#### Information given
━━━━━━━━━━

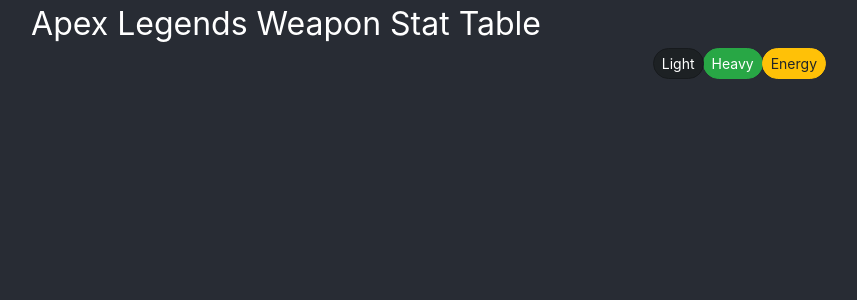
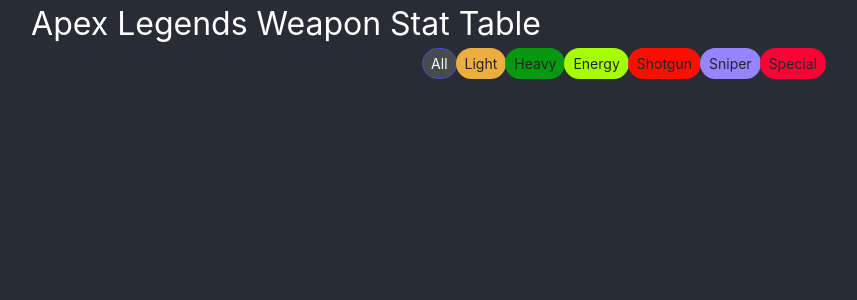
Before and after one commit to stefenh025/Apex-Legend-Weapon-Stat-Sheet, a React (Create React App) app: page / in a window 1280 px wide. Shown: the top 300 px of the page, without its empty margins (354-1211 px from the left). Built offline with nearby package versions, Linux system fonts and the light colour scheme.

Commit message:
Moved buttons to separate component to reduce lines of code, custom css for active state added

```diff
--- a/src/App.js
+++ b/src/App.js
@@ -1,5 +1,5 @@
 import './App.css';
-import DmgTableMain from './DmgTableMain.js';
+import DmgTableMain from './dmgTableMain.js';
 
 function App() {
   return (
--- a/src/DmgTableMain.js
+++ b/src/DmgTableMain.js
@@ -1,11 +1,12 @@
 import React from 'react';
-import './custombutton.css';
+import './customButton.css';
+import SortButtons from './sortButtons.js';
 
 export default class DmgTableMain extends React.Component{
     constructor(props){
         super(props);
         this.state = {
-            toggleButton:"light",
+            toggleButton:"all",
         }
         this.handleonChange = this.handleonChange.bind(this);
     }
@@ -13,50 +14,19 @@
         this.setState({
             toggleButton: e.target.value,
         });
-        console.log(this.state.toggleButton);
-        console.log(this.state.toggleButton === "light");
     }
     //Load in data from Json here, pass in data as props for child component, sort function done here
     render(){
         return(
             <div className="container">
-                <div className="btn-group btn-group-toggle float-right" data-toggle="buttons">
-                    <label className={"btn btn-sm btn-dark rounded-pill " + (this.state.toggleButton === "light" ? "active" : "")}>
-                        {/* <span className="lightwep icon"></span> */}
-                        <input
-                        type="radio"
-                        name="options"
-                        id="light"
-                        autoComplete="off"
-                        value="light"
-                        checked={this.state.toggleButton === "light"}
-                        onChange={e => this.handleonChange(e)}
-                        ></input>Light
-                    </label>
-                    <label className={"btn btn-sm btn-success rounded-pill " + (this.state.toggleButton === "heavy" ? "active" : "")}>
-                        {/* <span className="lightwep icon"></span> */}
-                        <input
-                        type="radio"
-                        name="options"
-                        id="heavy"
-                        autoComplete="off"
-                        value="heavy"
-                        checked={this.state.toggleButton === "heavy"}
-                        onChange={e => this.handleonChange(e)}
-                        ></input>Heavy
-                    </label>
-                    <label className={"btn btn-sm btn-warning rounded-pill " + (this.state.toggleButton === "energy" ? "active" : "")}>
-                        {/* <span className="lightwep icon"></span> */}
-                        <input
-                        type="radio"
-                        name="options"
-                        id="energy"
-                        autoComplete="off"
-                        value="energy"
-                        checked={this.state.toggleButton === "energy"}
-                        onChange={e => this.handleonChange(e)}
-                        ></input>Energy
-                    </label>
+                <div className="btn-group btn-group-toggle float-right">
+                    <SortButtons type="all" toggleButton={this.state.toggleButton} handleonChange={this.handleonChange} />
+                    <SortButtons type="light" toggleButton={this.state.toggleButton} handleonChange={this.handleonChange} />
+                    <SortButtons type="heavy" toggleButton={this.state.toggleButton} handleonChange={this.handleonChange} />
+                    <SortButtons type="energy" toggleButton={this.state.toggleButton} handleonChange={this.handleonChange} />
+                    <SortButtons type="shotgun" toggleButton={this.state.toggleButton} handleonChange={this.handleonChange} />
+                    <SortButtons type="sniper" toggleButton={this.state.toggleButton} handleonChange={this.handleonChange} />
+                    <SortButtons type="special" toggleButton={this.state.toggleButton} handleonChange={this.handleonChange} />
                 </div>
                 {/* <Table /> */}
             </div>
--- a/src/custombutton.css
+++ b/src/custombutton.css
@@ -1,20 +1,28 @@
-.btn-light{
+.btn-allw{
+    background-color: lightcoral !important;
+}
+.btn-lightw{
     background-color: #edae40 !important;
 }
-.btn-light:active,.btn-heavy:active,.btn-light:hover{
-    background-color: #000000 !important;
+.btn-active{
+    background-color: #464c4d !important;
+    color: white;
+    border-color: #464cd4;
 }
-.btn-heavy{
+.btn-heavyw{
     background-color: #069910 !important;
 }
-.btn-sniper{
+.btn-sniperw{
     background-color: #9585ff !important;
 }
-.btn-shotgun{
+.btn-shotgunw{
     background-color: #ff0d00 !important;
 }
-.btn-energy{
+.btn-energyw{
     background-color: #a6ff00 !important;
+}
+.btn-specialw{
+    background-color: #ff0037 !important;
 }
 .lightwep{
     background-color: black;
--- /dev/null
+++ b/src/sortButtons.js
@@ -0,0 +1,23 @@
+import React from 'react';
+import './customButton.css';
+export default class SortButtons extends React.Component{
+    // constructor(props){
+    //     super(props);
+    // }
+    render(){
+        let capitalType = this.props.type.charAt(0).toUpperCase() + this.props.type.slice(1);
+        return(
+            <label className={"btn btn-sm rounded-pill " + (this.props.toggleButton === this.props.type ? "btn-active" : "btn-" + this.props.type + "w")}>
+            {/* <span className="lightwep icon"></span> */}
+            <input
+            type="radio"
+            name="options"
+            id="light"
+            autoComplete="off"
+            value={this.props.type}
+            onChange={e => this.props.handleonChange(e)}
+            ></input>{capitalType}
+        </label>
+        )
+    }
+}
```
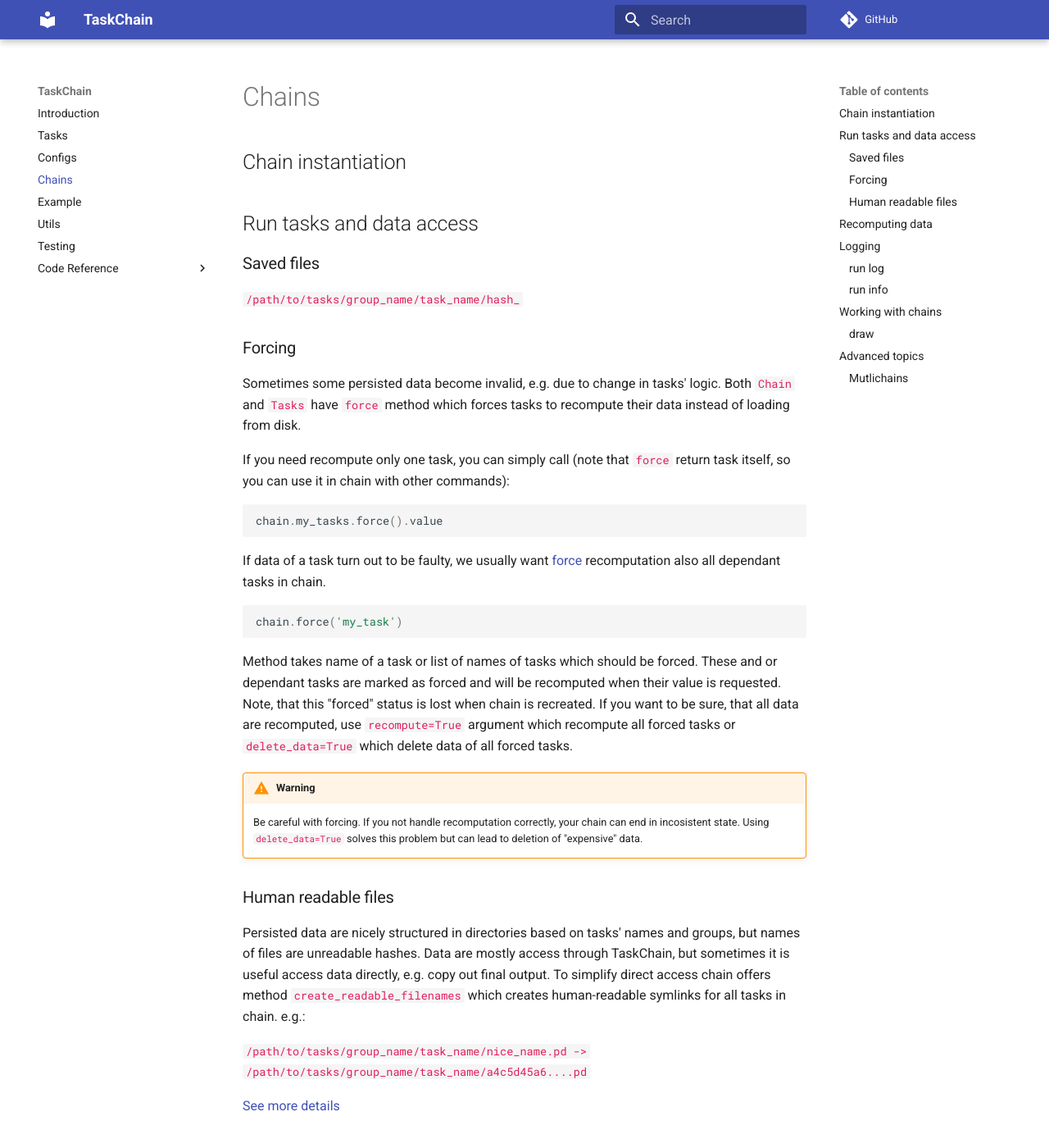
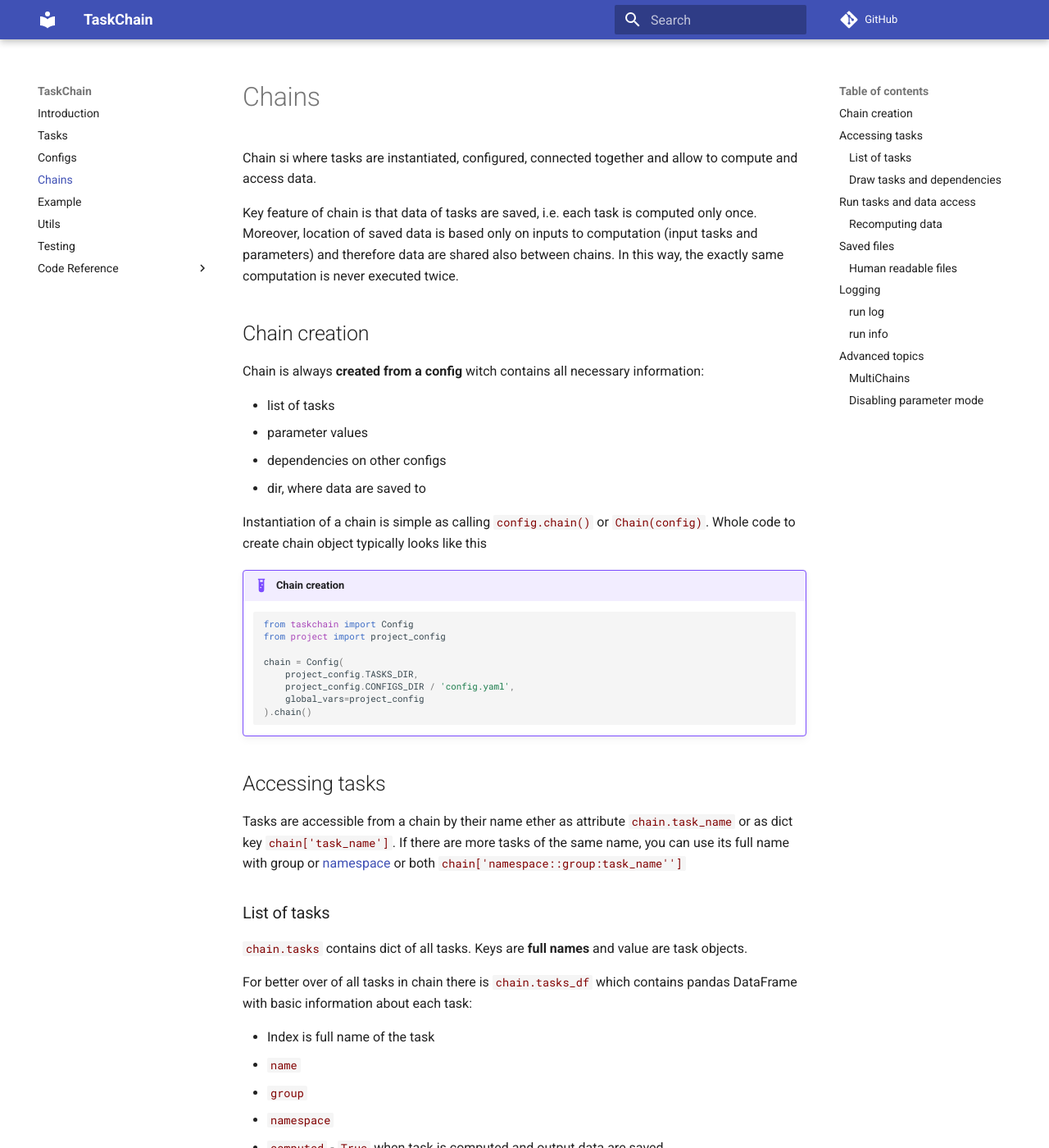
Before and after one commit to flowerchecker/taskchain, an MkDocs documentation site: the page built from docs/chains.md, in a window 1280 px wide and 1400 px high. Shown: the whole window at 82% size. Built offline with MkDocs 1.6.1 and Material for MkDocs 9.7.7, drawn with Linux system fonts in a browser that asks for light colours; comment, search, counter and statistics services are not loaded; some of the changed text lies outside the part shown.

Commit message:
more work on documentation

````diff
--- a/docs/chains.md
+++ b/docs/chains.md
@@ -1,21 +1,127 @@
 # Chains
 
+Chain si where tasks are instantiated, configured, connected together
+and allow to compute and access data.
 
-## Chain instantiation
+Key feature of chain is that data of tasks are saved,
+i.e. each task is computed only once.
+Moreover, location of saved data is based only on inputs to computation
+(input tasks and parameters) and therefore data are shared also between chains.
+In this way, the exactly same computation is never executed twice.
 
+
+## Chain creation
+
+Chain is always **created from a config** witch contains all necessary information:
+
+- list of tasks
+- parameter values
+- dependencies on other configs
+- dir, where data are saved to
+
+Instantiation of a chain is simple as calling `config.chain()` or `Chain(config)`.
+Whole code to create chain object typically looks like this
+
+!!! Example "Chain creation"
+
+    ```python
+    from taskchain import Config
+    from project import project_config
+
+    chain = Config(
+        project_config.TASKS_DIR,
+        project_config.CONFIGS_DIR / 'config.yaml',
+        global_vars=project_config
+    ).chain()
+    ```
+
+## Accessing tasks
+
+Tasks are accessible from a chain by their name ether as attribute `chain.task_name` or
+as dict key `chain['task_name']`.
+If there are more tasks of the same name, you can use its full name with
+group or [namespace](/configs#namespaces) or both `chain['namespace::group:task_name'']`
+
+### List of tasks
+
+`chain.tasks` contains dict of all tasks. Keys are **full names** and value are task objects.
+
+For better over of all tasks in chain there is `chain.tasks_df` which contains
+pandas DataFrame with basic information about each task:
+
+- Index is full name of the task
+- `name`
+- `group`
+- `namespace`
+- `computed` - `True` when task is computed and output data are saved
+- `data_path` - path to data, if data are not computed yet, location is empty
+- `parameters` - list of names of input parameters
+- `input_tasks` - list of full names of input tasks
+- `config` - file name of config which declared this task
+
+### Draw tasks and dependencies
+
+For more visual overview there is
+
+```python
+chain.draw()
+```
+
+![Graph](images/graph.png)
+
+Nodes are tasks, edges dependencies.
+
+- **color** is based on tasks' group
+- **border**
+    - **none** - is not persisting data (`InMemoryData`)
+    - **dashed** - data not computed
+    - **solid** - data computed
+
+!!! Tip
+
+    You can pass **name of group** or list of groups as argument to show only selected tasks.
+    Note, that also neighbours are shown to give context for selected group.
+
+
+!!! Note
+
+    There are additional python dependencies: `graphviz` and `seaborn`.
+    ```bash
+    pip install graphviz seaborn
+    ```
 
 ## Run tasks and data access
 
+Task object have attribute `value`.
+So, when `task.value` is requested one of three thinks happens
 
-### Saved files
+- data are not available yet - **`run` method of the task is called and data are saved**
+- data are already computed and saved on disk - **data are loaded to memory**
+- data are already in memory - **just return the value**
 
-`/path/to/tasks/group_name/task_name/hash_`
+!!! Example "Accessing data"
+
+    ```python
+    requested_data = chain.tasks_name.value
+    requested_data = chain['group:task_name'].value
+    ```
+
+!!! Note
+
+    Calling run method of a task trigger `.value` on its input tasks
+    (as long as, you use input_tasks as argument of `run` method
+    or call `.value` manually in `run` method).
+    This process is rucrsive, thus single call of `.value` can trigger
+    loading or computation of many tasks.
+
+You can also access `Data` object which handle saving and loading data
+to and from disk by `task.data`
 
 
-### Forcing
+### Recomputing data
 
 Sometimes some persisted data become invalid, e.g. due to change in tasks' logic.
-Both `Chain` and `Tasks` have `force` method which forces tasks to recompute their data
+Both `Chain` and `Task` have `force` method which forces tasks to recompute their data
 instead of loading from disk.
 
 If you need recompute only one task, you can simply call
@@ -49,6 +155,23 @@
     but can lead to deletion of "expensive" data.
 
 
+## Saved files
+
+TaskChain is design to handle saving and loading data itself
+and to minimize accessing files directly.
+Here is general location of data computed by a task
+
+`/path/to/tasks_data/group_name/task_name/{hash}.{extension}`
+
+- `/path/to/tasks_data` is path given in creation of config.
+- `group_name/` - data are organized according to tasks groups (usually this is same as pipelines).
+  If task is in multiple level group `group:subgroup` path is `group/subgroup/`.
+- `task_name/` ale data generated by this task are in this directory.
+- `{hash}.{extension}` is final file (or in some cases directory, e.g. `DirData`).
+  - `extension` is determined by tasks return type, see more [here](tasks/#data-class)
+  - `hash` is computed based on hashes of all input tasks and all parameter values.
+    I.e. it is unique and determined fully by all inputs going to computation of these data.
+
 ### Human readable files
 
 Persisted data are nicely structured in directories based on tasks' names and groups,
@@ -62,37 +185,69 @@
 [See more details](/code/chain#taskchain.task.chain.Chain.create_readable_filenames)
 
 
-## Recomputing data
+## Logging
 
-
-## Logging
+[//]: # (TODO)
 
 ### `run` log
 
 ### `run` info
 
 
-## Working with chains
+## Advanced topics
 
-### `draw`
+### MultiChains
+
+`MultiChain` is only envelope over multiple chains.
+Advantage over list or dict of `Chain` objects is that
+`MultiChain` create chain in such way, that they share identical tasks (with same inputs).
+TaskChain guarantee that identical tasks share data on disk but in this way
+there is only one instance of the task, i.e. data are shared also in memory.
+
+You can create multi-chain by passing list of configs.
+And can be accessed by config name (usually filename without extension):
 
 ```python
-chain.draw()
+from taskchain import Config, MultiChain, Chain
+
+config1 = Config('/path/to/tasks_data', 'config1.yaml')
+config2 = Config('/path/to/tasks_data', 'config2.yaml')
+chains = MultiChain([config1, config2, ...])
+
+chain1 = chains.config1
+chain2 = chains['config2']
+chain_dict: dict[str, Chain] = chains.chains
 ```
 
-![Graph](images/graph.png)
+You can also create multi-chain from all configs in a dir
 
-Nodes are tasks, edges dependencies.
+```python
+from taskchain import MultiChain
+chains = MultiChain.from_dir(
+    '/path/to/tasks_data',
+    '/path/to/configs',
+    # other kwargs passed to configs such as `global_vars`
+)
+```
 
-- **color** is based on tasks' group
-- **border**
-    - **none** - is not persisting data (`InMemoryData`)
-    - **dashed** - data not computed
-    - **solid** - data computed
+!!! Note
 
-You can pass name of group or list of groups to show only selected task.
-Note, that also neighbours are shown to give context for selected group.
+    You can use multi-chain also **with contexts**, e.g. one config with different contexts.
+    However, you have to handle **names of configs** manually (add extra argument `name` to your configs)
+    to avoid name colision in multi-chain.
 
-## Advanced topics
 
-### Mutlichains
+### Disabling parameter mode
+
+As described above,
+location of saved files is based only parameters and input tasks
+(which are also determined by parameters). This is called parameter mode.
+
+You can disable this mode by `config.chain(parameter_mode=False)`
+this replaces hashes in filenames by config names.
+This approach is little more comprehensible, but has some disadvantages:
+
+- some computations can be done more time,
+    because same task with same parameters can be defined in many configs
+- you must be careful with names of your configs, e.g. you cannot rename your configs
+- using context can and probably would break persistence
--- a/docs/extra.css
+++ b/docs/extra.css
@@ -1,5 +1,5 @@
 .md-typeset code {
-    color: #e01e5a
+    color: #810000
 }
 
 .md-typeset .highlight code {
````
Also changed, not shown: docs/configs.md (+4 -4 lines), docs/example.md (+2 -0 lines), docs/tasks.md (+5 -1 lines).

━━━━━━━━━━

#### The problem
Within this listing, how many lines hold "only"? Give the number alone.

#### Solution to this exercise
8